Task description:
The records below are split into lines. How many of those lines contain the string "stored"? Reply with the number only.

Records shown:
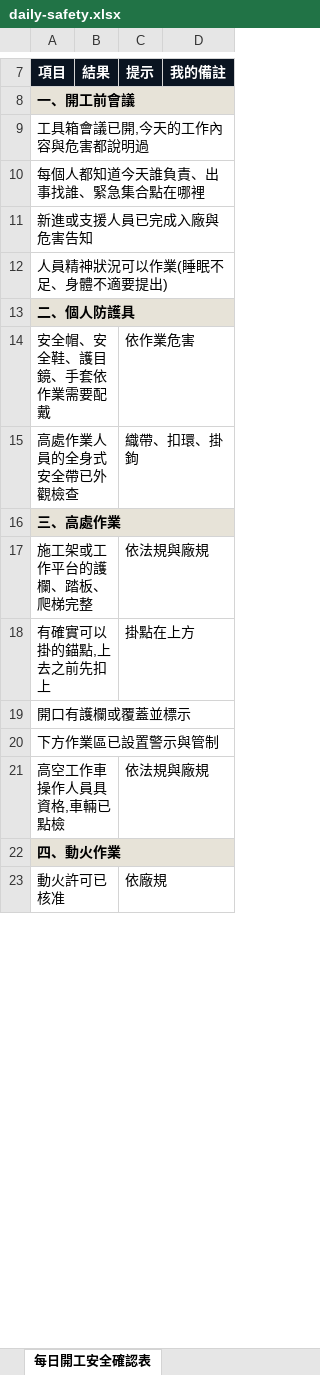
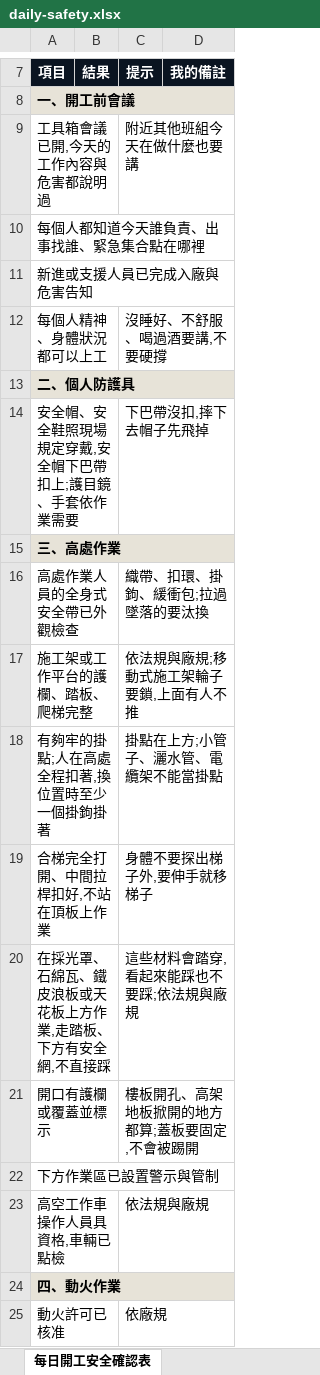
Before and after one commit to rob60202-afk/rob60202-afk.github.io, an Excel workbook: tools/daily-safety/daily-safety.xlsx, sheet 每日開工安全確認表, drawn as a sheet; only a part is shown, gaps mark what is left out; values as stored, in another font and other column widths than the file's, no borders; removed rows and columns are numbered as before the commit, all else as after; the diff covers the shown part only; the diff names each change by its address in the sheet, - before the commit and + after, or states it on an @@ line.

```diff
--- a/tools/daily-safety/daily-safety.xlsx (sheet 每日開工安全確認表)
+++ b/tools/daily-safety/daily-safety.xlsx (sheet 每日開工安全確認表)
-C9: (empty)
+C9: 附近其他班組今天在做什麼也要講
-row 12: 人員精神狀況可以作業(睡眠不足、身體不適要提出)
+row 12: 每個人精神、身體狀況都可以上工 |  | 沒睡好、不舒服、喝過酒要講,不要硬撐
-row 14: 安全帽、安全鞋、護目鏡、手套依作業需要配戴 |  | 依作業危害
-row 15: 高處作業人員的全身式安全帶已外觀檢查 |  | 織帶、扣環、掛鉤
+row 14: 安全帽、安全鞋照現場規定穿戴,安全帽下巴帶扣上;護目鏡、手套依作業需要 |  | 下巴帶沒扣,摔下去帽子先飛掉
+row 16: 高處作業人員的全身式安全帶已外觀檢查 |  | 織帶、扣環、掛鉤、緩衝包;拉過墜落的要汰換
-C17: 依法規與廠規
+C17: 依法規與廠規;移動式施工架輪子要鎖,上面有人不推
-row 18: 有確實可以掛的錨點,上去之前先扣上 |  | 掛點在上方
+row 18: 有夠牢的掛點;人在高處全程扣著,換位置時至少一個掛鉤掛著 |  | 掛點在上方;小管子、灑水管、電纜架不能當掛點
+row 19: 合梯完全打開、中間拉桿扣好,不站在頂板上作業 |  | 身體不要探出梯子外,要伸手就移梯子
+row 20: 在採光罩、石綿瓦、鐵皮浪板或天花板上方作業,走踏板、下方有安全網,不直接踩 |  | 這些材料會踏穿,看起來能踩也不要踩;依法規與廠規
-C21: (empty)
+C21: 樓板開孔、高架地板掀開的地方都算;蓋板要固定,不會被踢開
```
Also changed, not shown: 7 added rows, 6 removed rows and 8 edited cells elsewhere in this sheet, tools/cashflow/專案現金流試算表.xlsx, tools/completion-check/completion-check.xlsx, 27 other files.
==
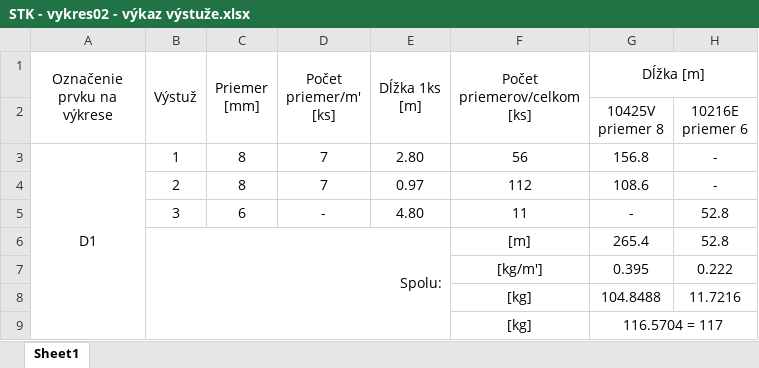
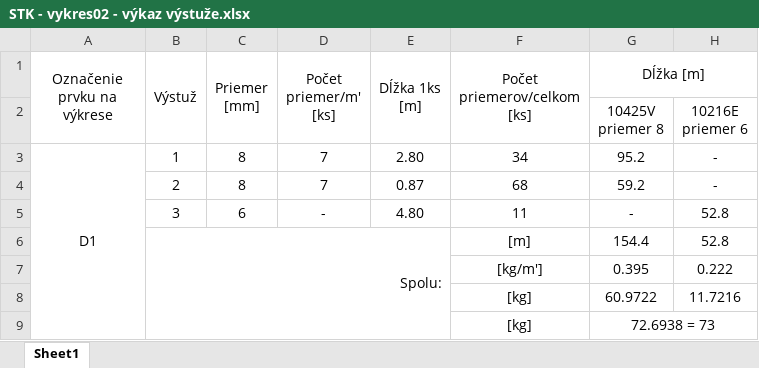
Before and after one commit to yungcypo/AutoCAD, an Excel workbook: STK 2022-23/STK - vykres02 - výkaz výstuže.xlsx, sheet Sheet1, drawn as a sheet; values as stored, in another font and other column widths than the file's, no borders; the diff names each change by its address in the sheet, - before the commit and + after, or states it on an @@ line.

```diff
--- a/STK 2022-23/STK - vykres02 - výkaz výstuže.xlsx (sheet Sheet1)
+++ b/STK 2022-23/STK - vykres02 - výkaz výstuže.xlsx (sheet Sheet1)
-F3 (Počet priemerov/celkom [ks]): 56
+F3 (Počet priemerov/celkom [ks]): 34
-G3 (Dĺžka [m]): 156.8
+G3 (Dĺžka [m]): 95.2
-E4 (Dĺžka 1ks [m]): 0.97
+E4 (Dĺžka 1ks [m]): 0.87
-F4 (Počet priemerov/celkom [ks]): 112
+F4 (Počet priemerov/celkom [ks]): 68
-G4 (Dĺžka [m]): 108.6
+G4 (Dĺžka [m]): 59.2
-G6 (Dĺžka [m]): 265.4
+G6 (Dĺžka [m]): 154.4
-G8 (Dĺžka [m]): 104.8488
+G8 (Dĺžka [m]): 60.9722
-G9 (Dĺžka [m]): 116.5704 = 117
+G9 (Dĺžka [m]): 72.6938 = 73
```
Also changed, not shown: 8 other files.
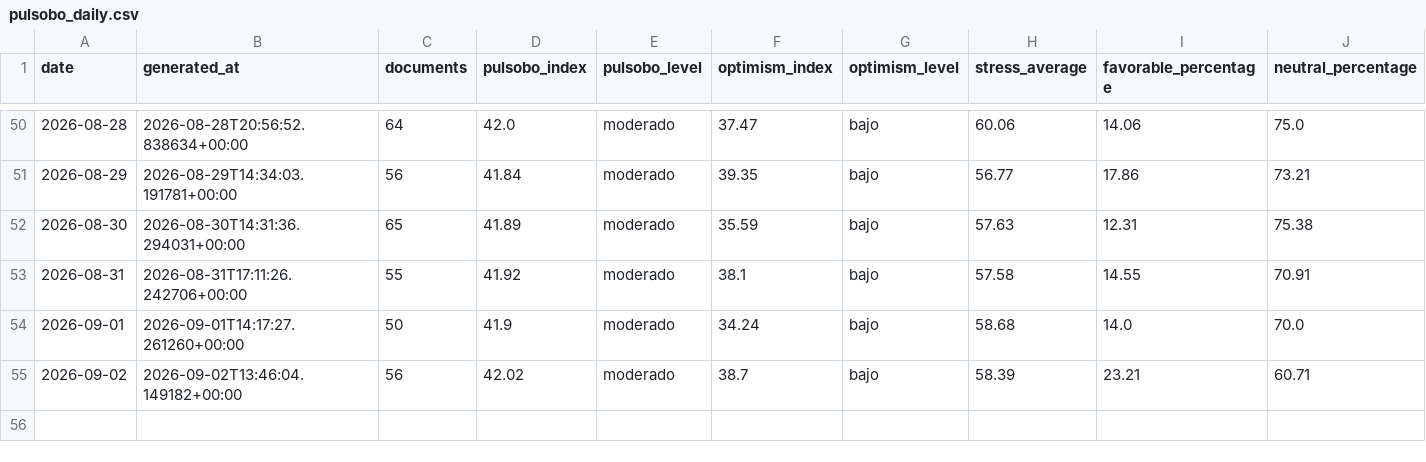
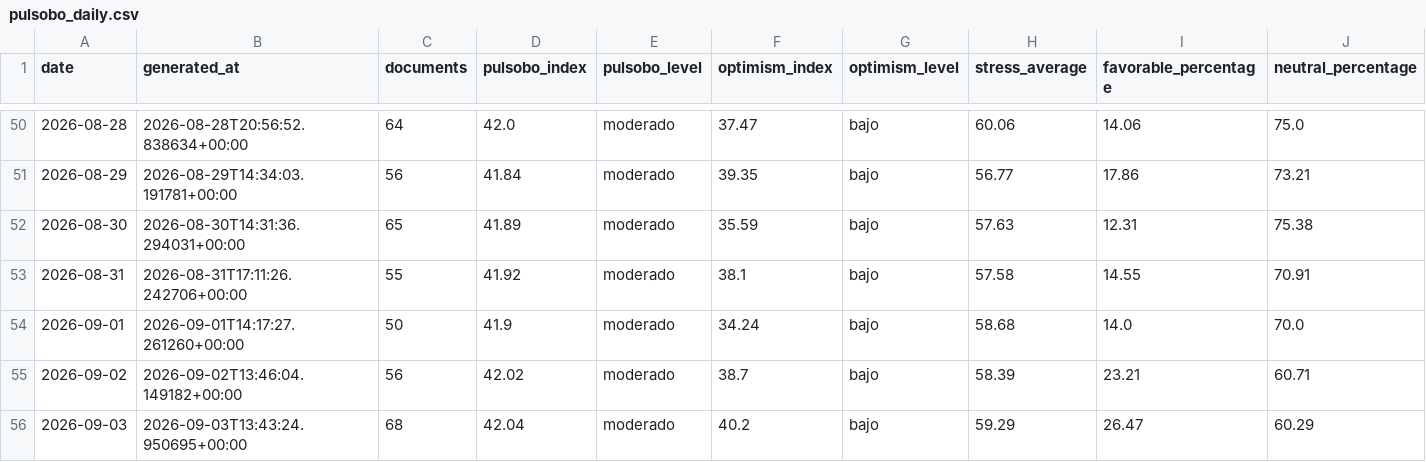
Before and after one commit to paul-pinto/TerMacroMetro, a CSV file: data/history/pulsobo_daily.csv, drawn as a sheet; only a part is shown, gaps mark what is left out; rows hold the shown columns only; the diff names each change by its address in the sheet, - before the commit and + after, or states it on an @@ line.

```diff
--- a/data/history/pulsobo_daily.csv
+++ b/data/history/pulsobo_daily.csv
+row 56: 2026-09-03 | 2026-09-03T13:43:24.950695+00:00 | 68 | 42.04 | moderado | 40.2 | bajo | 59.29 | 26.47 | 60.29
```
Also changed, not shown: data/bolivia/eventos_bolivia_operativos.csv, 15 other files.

Response to this task:
2